Snap continues to tout its audience on Discover is loyal and supplemental to TV. The earnings report highlighted that more than 60 percent ESPN’s “SportsCenter” audience watches the show three or more times per week and that the Snap Original “Dead Girls Detective Agency” had more than 14 million unique viewers, with more than 40 percent of them watching the entire season. And for NBC News’s “Stay Tuned,” two-thirds of the 25 to 35 million monthly viewers are a new audience.
Snap ads still cater to 13-to 34-year-olds
Snap touted that its ads reach 70 percent of 13- to 34-year-olds in the U.S. every month. The company also said its unskippable ads Snapchat Commercials and Snap Pixel as helping advertisers. Snap is now benefitting from low CPMs while last year its cheap prices, due to its shift to programmatic, was harming its ability to bring in more ad dollars.
‘Boomer spring break’: Alaska Airlines is creating its own hype house for boomer influencers
With boomers being many of the first people vaccinated in the United States, the ability to get back to travel is more prevalent for that audience. So too was the pent up demand, according to Natalie Bowman, director of marketing for Alaska Airlines.
‘An early red flag’: Mobile ad industry grapples with early uncertainties from Apple’s tracking crackdown
It’s been a week since iOS users started receiving notifications that they could turn off cross-app tracking and unsurprisingly it’s difficult to draw any meaningful conclusions so far.
‘Culture is our number one export’: How an Atlanta-based marketing collective is pushing for tangible diversity gains
After a year of calls for radical change in the name of George Floyd, a collective of Atlanta advertising professionals is calling on the industry to put its money where its mouth is.
SponsoredHow The Company Store is reimagining customer experiences for pandemic-era growth
Throughout the pandemic, some retail categories have been inherently successful. Home furnishings and décor are among them; with consumers spending so much more time at home, updates and renovations flourished.

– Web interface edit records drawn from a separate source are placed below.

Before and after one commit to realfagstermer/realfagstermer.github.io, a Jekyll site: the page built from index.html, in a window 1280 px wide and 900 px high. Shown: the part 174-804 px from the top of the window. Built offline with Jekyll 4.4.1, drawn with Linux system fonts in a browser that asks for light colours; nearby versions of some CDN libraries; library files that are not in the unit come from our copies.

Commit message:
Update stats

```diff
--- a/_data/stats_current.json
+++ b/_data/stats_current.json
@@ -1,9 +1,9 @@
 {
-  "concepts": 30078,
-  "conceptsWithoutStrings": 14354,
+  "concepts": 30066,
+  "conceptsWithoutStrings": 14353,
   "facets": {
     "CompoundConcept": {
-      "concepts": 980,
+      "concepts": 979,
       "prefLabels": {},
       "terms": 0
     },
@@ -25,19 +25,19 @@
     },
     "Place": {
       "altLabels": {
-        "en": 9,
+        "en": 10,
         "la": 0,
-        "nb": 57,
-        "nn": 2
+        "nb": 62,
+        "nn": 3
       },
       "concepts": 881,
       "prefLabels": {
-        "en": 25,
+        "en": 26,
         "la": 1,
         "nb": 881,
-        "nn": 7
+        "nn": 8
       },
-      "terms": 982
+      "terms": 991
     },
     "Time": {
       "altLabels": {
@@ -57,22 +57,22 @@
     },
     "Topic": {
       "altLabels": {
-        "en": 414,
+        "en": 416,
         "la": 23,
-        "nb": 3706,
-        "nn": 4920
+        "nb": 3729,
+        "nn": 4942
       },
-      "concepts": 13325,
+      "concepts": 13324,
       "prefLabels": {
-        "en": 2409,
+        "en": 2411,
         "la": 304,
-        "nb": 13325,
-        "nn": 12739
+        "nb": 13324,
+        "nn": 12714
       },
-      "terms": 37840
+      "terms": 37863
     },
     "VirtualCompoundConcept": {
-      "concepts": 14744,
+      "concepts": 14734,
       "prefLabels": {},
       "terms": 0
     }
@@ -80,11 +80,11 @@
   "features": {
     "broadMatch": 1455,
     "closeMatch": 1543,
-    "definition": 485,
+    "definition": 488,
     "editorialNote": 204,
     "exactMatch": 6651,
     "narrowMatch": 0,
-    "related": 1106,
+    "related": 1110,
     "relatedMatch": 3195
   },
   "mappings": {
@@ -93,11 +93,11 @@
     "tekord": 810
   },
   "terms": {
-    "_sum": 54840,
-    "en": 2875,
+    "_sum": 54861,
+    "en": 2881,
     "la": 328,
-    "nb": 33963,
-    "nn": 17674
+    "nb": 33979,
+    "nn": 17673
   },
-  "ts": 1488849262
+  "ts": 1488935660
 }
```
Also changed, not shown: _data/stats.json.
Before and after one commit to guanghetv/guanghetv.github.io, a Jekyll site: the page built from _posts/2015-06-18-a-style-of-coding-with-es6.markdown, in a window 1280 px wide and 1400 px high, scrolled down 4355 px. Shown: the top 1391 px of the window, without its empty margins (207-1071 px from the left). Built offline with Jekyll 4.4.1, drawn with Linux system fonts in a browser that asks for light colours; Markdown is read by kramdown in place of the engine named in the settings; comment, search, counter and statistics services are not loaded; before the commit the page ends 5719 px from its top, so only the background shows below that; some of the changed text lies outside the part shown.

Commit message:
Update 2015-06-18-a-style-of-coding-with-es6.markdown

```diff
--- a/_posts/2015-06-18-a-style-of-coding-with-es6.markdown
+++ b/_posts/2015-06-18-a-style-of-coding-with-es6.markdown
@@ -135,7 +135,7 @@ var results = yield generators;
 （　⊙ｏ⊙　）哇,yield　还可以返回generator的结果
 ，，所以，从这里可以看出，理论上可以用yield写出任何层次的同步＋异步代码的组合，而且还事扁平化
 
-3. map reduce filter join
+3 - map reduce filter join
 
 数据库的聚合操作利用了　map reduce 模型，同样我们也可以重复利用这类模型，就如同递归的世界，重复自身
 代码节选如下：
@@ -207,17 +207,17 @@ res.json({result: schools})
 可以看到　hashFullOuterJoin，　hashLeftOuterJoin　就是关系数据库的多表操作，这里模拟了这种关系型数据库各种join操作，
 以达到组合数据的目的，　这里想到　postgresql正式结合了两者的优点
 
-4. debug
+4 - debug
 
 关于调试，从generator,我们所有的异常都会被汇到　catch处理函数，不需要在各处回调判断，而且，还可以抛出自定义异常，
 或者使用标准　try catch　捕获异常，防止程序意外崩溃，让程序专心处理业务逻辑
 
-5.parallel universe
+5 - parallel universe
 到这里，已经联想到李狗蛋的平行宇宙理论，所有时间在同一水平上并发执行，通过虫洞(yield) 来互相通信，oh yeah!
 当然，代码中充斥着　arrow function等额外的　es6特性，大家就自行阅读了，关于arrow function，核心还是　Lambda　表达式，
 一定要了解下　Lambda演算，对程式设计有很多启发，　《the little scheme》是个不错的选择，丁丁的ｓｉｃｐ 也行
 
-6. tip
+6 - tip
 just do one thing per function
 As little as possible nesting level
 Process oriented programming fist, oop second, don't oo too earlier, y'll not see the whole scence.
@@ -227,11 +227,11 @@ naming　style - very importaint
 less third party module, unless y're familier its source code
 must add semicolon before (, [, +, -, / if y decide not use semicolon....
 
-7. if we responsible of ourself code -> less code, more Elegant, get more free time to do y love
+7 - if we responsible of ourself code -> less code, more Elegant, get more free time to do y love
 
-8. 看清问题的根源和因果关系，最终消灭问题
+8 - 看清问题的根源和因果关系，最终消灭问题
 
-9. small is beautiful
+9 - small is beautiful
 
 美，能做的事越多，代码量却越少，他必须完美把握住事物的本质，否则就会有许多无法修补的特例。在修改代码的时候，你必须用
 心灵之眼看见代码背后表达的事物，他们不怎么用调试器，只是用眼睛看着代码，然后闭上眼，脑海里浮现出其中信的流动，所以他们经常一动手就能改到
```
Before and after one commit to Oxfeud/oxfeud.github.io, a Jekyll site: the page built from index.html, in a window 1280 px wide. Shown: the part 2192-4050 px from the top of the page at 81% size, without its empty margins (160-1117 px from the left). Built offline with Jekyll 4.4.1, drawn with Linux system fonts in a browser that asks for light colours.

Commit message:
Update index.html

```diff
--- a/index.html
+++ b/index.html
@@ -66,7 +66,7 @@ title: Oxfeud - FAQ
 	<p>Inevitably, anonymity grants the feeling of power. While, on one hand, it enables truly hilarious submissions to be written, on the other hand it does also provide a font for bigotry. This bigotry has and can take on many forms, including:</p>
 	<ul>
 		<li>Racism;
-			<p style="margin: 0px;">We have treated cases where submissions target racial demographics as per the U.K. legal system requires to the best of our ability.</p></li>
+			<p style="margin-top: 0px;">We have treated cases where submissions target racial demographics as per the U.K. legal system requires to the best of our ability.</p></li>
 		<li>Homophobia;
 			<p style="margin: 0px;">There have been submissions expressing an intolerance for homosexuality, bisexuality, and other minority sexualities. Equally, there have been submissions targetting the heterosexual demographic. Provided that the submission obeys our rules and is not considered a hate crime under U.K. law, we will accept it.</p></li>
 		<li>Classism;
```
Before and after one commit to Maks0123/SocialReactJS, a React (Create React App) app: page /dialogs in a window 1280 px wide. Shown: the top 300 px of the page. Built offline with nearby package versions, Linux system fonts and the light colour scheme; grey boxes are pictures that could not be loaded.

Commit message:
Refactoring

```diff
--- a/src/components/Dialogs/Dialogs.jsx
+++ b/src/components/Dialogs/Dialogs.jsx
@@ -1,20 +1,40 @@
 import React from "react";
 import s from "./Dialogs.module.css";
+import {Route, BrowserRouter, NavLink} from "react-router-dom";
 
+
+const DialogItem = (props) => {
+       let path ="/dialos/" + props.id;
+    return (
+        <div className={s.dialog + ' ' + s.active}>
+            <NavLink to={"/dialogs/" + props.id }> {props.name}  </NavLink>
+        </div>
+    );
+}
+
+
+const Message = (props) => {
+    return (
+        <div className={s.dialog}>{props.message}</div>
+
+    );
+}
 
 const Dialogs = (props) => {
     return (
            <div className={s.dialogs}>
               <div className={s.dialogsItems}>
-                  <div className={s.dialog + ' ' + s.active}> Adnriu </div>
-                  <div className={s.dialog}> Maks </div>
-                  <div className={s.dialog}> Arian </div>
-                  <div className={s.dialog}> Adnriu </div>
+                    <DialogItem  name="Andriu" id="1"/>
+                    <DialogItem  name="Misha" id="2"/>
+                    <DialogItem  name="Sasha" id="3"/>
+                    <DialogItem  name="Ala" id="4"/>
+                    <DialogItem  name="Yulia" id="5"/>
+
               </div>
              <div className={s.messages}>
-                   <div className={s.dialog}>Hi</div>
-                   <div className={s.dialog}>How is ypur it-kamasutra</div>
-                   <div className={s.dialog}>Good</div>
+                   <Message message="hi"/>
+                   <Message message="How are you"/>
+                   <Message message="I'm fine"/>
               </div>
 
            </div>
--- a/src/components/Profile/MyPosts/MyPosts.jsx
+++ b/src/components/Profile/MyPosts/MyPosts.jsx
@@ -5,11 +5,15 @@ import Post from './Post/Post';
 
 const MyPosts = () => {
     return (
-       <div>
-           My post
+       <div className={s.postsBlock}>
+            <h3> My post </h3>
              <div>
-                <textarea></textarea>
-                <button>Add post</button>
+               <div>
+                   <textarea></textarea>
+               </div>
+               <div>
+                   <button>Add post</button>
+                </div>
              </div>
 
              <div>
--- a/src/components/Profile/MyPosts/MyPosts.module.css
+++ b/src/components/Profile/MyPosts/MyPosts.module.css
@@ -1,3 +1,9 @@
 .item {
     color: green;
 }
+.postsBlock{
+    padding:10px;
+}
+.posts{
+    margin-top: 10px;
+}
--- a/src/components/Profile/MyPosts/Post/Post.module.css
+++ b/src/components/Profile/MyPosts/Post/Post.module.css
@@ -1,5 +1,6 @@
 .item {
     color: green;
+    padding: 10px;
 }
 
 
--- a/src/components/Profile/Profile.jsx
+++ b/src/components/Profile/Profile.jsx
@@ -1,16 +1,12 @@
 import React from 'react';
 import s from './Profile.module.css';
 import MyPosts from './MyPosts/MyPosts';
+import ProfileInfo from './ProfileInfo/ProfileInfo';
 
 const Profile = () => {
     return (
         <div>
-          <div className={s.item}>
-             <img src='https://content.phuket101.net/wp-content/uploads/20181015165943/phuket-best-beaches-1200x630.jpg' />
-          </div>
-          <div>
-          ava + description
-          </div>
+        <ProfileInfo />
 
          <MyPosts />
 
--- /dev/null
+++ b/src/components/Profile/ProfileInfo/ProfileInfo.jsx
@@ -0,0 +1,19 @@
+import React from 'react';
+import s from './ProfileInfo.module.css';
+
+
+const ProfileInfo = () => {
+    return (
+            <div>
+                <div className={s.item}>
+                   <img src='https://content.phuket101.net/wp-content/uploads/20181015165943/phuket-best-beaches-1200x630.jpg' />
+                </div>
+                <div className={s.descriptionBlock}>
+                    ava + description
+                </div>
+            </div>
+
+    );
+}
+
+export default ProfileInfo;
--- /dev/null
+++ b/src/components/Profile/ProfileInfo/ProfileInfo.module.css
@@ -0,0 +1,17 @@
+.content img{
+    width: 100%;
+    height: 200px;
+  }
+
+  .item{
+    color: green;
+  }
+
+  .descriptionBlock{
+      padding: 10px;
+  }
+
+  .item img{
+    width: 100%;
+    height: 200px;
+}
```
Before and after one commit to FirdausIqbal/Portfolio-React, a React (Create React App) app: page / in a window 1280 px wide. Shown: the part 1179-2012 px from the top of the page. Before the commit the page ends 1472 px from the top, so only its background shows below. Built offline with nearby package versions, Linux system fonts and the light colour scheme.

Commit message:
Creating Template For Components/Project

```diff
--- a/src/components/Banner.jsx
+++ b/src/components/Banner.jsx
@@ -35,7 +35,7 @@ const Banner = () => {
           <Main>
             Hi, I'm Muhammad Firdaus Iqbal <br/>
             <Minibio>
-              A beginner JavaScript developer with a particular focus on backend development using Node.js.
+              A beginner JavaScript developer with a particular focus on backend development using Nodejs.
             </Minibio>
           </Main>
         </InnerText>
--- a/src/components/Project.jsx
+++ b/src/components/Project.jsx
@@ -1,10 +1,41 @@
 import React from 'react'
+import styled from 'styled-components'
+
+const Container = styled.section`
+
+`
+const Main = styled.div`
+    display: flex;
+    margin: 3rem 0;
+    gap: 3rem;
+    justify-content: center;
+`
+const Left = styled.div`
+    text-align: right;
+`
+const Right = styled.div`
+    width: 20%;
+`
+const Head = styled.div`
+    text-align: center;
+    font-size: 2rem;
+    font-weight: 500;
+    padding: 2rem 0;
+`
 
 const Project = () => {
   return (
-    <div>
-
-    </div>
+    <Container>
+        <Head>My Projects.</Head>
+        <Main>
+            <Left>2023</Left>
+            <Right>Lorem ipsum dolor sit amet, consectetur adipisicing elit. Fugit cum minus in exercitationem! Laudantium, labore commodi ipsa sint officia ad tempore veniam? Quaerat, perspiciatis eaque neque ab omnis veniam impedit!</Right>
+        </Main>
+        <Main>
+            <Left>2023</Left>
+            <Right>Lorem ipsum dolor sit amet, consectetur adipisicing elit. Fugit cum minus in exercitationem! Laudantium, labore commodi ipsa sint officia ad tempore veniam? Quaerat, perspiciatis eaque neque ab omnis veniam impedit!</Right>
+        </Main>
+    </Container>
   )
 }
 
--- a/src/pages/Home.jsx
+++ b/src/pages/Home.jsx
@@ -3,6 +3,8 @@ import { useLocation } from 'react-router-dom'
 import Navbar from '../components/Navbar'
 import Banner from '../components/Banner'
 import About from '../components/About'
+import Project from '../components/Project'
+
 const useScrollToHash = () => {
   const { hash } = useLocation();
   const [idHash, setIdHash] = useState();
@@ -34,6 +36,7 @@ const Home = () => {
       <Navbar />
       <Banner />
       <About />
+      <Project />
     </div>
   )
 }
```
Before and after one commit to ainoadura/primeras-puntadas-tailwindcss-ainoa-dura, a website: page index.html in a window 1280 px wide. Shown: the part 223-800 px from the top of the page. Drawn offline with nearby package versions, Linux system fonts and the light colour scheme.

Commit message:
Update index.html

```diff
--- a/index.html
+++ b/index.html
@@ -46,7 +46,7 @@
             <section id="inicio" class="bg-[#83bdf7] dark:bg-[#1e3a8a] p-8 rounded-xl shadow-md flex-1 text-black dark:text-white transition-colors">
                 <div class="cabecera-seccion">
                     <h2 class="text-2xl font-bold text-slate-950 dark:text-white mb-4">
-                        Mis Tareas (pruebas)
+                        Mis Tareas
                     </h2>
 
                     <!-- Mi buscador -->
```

Criteo data from the first half of 2020 showed sales for items like outdoor furniture sets up 434% year over year, with other home items […]
Facebook is ‘not a researchers-friendly space’ say academics encountering roadblocks to analyzing its 2020 election ad data
As governments aim to regulate social media to assuage problems with misinformation and election meddling, researchers are skeptical of restrictions in new political ad data from Facebook.
Member ExclusiveMarketing Briefing: Marketers message around slowly returning to normalcy this summer after ‘the collective experiences we’ve lost’
As the vaccination rate continues to rise in the United States, marketers here are feeling comfortable messaging around a return to normalcy.